It all started with “Bharat Mata Yatra”, a brainchild of Vishwa Hindu Parishad veteran Morapant Pingle, in the 1980s, followed by the Ram Mandir movement led by BJP patriarch L.K. Advani in the 1990s. Advani’s “Rath Yatra” became extremely popular among the masses across the country, cutting through all social barriers. The saffron surge then started giving political dividends, with the BJP making considerable electoral gains and forming governments in many states.

Antagonists, however, kept denying the fact that Hindutva had become synonymous with nationalism over the years and symbolised an undercurrent of Indian nationalism in the backdrop of any social, cultural and political activity. It also turned into a socio-cultural comfort zone for common voters in the country, with BJP reaping rich electoral harvest out of it. The party also went on to form two governments at the Centre and is looking for another big win in a few months.

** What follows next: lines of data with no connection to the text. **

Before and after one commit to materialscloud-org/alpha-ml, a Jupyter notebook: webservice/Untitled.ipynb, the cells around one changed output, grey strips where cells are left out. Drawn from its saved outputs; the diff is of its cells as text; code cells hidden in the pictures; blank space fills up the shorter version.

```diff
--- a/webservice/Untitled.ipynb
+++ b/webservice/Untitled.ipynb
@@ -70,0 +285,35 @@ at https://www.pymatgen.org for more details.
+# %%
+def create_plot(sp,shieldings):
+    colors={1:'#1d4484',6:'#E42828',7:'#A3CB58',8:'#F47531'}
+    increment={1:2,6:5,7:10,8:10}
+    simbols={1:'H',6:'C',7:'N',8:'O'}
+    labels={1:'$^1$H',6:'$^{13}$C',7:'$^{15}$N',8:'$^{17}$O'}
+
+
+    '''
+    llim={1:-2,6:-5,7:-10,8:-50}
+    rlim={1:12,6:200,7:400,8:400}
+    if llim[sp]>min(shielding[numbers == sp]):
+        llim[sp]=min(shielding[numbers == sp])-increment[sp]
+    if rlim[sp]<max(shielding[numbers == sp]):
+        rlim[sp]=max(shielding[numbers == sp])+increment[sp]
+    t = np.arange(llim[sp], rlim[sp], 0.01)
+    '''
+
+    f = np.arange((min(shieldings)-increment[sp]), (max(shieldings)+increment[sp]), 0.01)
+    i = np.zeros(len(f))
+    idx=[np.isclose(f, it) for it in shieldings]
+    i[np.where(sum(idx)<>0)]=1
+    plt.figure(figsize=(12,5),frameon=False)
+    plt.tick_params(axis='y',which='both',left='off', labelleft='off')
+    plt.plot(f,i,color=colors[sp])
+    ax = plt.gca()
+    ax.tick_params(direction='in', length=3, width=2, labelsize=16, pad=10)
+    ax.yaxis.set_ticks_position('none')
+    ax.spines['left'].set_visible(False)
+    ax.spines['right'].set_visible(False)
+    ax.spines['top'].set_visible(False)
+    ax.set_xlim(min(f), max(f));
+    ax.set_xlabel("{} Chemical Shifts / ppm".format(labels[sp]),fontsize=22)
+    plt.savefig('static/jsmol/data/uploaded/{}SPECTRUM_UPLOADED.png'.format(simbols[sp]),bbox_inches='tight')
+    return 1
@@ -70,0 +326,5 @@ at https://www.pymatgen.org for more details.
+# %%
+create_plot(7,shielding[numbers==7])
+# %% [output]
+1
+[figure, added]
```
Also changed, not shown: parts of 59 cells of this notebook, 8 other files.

The rise of the “Cyber Hindu warriors” also gave the Hindutva phenomenon a major boost in the last decade. A band of educated and dedicated young professionals took the internet by storm and took over the political discourse on various social media platforms. They invaded the virtual intellectual space of the country, so far dominated by the Left-liberal side of the ideological spectrum, and mercilessly annexed the last citadel of the opponent gang and painted the internet saffron.

Not necessarily from among the Hindutva forces, the brigade consists of like-minded people drawn from different backgrounds desperately looking for a platform to voice their opinions and make themselves heard. Coming in different shades of saffron, their agenda has been a heady mix of post-modern and traditional values. As data analyst Dr Gaurav Pradhan puts it: “A high level of motivation, coupled with a superficial understanding of politics, seems to run across the online Hindusphere.”

Whatever may be the outcome of the upcoming elections, there cannot be any ambiguity anymore about the fact that the Hindutva factor is here to stay for all time to come. One should realise that it is this factor alone that has anointed the BJP as the main national political party of the country, replacing the Congress. An electoral loss here or there is not going to impact its long term prospects anymore.